_WORK ORDER:_ What is needed is an exact copy of the whole listing below, with no pictures.

_EXCERPTED RECORDS:_
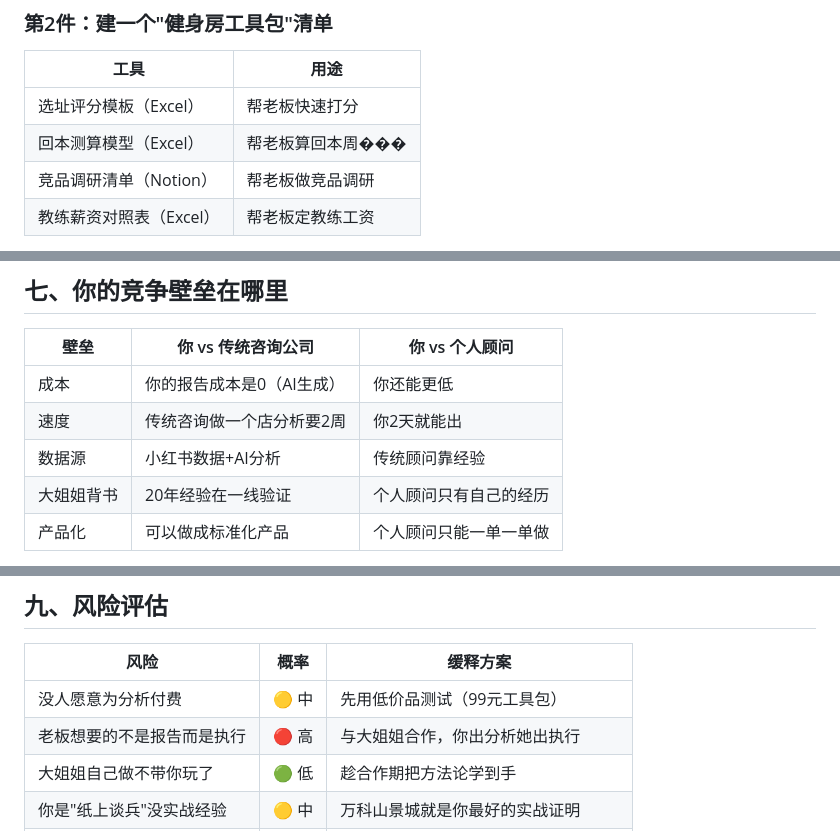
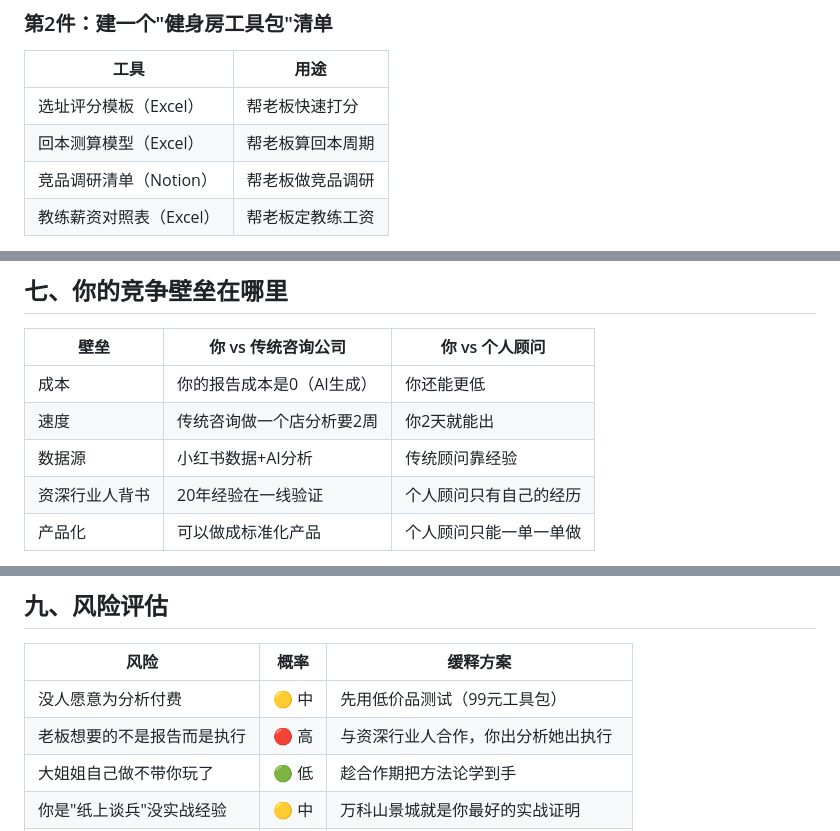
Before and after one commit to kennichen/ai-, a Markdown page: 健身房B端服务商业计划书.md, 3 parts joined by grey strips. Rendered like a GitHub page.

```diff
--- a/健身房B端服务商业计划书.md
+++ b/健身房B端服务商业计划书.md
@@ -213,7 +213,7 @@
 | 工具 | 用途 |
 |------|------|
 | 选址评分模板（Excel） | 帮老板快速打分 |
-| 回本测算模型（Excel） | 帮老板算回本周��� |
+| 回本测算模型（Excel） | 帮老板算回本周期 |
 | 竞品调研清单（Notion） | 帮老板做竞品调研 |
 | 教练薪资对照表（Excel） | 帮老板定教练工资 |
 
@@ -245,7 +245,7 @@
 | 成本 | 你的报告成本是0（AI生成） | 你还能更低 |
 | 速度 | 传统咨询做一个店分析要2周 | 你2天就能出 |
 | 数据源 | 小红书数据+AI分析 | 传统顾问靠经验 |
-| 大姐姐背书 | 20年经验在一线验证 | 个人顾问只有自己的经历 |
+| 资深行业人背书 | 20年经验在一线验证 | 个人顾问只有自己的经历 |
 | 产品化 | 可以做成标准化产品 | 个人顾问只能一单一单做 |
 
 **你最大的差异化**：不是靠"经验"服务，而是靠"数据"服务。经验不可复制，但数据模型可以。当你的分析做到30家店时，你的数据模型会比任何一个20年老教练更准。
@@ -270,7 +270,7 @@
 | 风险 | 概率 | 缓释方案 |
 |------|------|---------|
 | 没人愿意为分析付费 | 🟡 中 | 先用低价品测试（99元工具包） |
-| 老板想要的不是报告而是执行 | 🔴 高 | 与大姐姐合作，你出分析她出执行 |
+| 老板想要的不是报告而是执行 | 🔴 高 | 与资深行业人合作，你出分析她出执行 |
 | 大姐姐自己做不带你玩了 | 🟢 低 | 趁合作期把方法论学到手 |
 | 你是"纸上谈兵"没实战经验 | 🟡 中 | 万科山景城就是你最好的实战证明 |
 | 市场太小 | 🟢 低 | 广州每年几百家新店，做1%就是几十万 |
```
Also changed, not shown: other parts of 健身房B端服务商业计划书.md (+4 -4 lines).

_RESPONSE AREA:_
Before and after one commit to kennichen/ai-, a Markdown page: 健身房B端服务商业计划书.md, 3 parts joined by grey strips. Rendered like a GitHub page.

```diff
--- a/健身房B端服务商业计划书.md
+++ b/健身房B端服务商业计划书.md
@@ -213,7 +213,7 @@
 | 工具 | 用途 |
 |------|------|
 | 选址评分模板（Excel） | 帮老板快速打分 |
-| 回本测算模型（Excel） | 帮老板算回本周��� |
+| 回本测算模型（Excel） | 帮老板算回本周期 |
 | 竞品调研清单（Notion） | 帮老板做竞品调研 |
 | 教练薪资对照表（Excel） | 帮老板定教练工资 |
 
@@ -245,7 +245,7 @@
 | 成本 | 你的报告成本是0（AI生成） | 你还能更低 |
 | 速度 | 传统咨询做一个店分析要2周 | 你2天就能出 |
 | 数据源 | 小红书数据+AI分析 | 传统顾问靠经验 |
-| 大姐姐背书 | 20年经验在一线验证 | 个人顾问只有自己的经历 |
+| 资深行业人背书 | 20年经验在一线验证 | 个人顾问只有自己的经历 |
 | 产品化 | 可以做成标准化产品 | 个人顾问只能一单一单做 |
 
 **你最大的差异化**：不是靠"经验"服务，而是靠"数据"服务。经验不可复制，但数据模型可以。当你的分析做到30家店时，你的数据模型会比任何一个20年老教练更准。
@@ -270,7 +270,7 @@
 | 风险 | 概率 | 缓释方案 |
 |------|------|---------|
 | 没人愿意为分析付费 | 🟡 中 | 先用低价品测试（99元工具包） |
-| 老板想要的不是报告而是执行 | 🔴 高 | 与大姐姐合作，你出分析她出执行 |
+| 老板想要的不是报告而是执行 | 🔴 高 | 与资深行业人合作，你出分析她出执行 |
 | 大姐姐自己做不带你玩了 | 🟢 低 | 趁合作期把方法论学到手 |
 | 你是"纸上谈兵"没实战经验 | 🟡 中 | 万科山景城就是你最好的实战证明 |
 | 市场太小 | 🟢 低 | 广州每年几百家新店，做1%就是几十万 |
```
Also changed, not shown: other parts of 健身房B端服务商业计划书.md (+4 -4 lines).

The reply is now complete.